Many of the stories in The King in Yellow involve, sometimes in a minor way, a mysterious play of the same name; those who read it are driven mad by “words in which the essence of purest poison lurk(s).”  The play is linked to the Yellow Sign, “a curious symbol or letter... It was neither Arabic nor Chinese, nor… did it belong to any human script”.  In reference to the play, Chambers uses names from several stories in Ambrose Bierce’s 1893 collection Can Such Things Be?  While there are some fairly mundane stories in The King in Yellow, the supernatural ones are written with delicacy and pervaded by a gloomy melancholy; doomed love, suicide, and insanity are common themes.  They are all told in the first person, usually by a young and sensitive artist.
“The Yellow Sign” involves a resurrected corpse, a repetitive question ("Have you found the Yellow Sign?"), and doomed love.  

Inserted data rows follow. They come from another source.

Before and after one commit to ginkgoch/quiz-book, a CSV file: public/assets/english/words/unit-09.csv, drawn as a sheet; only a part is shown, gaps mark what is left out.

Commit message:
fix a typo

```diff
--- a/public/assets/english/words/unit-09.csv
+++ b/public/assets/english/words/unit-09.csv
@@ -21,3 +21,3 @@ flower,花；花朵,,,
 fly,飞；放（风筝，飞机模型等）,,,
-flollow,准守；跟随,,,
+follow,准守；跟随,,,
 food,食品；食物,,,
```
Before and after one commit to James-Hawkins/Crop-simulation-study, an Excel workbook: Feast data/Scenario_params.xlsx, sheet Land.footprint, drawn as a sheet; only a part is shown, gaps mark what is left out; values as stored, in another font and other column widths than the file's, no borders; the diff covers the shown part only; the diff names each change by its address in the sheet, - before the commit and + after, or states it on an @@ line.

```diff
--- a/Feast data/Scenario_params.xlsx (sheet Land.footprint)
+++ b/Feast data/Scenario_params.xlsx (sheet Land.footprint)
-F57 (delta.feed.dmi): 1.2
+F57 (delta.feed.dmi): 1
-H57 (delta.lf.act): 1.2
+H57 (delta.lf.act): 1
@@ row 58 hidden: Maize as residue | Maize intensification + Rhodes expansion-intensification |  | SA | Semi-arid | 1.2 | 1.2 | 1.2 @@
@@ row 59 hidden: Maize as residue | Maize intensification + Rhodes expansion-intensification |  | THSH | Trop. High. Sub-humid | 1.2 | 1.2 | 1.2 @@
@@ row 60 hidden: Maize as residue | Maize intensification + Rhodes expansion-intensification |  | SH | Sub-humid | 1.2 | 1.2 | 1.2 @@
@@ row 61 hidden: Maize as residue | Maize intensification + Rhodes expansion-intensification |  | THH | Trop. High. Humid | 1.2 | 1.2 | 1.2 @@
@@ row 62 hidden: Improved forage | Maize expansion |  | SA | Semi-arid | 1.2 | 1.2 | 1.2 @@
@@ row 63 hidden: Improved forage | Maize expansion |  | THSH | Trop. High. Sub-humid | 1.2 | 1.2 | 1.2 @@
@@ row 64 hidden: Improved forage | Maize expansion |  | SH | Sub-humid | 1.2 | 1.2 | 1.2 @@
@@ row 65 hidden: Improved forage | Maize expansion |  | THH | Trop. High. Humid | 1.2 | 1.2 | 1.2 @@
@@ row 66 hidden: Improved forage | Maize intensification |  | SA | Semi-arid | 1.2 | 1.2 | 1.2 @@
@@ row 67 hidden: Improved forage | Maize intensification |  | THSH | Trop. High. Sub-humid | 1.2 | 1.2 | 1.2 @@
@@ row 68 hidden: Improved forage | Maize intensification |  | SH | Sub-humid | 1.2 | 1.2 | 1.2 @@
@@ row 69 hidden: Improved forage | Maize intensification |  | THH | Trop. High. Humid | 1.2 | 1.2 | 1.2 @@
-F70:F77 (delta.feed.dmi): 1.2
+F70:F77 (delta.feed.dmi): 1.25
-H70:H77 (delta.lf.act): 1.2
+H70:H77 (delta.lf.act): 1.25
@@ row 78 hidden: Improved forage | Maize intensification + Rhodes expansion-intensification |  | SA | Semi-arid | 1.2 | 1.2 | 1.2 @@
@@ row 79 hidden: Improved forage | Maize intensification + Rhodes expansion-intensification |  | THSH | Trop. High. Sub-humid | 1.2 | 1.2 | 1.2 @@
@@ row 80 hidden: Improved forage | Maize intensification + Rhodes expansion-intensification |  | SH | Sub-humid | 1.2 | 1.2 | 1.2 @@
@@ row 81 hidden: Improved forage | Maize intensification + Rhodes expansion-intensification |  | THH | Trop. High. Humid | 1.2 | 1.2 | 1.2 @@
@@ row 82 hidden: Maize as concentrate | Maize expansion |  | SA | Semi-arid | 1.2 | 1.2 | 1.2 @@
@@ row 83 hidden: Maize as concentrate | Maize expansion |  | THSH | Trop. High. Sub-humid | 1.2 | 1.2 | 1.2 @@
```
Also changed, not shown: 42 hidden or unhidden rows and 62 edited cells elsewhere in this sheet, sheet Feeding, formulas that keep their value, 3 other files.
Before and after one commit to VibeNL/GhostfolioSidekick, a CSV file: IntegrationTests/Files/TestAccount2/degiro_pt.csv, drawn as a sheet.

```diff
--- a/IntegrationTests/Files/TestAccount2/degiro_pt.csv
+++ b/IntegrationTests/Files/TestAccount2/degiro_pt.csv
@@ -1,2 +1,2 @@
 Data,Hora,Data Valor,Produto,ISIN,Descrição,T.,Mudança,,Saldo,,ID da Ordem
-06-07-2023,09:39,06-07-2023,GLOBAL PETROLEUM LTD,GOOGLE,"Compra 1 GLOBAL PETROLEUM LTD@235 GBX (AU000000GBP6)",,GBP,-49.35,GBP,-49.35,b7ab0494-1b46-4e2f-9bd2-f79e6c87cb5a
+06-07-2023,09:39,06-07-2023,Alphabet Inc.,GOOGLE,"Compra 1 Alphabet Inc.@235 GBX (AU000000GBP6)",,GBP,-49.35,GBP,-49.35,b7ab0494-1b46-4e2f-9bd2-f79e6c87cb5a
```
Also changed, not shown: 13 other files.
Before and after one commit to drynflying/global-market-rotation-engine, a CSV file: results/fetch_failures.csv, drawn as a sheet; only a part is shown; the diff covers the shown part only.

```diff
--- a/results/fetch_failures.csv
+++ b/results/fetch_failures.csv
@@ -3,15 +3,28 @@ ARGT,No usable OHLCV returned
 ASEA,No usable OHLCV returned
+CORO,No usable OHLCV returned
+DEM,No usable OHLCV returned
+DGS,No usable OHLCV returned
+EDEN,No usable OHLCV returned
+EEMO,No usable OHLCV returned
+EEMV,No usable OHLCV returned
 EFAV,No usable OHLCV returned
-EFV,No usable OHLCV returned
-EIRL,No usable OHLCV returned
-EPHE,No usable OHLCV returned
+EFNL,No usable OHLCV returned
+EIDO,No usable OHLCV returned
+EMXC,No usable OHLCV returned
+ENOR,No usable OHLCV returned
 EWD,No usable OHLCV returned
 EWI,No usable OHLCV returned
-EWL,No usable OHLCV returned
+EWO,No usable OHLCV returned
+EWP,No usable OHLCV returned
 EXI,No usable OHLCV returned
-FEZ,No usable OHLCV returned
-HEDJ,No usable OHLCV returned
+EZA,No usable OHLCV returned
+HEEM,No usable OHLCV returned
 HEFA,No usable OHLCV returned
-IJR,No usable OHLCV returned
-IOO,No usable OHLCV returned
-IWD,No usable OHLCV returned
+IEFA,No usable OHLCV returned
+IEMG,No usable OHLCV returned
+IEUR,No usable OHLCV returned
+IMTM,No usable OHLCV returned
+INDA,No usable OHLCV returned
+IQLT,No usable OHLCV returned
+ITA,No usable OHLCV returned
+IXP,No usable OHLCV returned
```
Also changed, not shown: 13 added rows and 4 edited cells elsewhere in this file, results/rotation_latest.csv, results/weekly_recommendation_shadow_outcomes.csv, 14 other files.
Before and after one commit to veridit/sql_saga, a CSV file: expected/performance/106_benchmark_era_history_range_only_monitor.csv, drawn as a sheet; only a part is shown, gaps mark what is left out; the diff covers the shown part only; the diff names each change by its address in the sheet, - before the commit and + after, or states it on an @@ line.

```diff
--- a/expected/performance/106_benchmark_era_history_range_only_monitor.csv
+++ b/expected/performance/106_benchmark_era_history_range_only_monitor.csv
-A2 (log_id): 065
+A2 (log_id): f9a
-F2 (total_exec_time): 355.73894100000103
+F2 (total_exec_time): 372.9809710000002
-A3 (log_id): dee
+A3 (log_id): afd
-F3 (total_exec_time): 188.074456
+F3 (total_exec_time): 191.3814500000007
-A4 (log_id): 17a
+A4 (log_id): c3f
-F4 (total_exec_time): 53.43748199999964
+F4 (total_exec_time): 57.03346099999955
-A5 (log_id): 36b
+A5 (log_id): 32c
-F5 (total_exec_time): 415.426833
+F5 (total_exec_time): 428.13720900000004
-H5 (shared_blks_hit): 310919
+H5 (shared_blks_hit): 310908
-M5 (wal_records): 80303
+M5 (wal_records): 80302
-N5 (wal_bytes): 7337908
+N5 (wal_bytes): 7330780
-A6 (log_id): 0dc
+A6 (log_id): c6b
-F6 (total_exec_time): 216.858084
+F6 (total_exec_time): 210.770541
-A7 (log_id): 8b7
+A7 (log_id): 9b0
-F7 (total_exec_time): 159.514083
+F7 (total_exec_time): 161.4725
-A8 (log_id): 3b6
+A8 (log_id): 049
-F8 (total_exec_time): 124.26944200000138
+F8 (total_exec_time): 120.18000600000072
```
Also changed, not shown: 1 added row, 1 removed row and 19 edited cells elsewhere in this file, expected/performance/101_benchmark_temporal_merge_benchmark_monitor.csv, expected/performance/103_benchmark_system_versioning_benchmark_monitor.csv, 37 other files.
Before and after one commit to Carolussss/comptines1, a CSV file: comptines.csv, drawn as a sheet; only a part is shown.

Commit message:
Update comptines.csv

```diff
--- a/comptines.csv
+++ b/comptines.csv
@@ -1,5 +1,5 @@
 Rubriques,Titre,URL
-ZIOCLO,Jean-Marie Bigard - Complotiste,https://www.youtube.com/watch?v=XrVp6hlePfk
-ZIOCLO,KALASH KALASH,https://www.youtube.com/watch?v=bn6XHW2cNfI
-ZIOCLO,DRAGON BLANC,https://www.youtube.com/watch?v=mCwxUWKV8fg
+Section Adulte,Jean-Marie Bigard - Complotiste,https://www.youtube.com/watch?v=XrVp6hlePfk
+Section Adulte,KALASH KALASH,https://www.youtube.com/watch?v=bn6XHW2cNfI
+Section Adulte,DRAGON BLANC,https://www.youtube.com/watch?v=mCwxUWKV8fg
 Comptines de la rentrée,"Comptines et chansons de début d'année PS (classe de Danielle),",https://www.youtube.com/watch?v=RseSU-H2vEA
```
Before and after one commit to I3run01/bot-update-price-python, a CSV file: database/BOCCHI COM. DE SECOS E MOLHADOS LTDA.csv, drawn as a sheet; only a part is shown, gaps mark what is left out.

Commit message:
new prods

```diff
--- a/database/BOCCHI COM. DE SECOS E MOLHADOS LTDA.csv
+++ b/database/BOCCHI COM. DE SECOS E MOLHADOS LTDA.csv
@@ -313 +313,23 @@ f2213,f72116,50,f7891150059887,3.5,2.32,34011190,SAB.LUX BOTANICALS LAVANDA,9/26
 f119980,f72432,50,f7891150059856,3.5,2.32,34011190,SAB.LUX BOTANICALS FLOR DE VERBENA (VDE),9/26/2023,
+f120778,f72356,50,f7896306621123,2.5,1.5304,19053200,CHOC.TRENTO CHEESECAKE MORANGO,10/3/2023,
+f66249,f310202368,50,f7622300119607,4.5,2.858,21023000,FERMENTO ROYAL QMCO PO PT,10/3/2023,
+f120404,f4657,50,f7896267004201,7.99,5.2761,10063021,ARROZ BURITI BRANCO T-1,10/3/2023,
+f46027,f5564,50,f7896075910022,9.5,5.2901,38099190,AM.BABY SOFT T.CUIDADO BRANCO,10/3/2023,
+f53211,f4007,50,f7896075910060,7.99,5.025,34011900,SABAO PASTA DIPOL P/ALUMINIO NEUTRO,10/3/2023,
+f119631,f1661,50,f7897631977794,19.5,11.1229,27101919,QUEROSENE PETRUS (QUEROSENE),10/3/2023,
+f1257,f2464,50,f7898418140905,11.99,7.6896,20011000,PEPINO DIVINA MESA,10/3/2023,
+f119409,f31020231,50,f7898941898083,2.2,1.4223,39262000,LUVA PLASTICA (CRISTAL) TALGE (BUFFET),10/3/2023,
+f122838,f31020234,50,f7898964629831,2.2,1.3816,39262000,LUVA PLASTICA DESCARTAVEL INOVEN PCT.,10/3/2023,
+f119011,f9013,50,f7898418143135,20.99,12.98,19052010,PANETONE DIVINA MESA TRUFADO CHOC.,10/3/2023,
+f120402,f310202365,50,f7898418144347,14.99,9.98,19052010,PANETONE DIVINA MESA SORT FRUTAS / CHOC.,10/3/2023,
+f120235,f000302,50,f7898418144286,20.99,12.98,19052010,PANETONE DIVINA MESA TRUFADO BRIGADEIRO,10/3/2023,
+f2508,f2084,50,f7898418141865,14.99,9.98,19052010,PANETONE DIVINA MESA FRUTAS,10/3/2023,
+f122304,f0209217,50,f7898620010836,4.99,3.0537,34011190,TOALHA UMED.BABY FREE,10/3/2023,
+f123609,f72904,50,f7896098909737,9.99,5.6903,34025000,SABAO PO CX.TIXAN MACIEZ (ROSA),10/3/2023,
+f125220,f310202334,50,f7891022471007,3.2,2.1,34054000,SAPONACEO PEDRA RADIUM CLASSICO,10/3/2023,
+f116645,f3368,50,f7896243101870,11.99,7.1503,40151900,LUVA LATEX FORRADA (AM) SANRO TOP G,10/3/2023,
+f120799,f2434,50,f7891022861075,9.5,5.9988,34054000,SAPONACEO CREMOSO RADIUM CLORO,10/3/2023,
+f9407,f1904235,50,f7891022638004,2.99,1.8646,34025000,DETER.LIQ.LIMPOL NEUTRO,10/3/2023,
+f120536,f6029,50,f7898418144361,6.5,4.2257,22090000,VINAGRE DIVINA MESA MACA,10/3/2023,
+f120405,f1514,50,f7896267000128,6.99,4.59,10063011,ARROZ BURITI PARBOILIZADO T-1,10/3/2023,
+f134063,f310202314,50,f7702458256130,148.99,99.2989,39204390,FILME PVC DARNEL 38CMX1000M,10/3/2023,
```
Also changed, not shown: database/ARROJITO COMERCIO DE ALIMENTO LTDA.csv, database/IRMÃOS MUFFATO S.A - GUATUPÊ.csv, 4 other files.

“The Repairer of Reputations” lacks a supernatural element, but contains a paranoid narrator and the title character, Mr. Wilde, who has savage battles with his cat:

“Howling and foaming, they rolled over and over on the floor, scratching and clawing, until the cat screamed and fled under the cabinet, and Mr. Wilde turned over on his back, his limbs contracting and curling up like the legs of a dying spider. He was eccentric.”

Other noteworthy stories in the collection include the delicate love triangle of “The Mask”, the grim “In the Court of the Dragon”, and the sad prose poem “The Street of the Four Winds”.

Eventually, Chambers became a popular author, publishing over 70 historical and romantic novels before his 1933 death.  By all accounts, they haven’t stood the test of time, and the only one I’ve read (Who Goes There!, 1915), certainly hasn’t.  He revisited supernatural themes only a few times.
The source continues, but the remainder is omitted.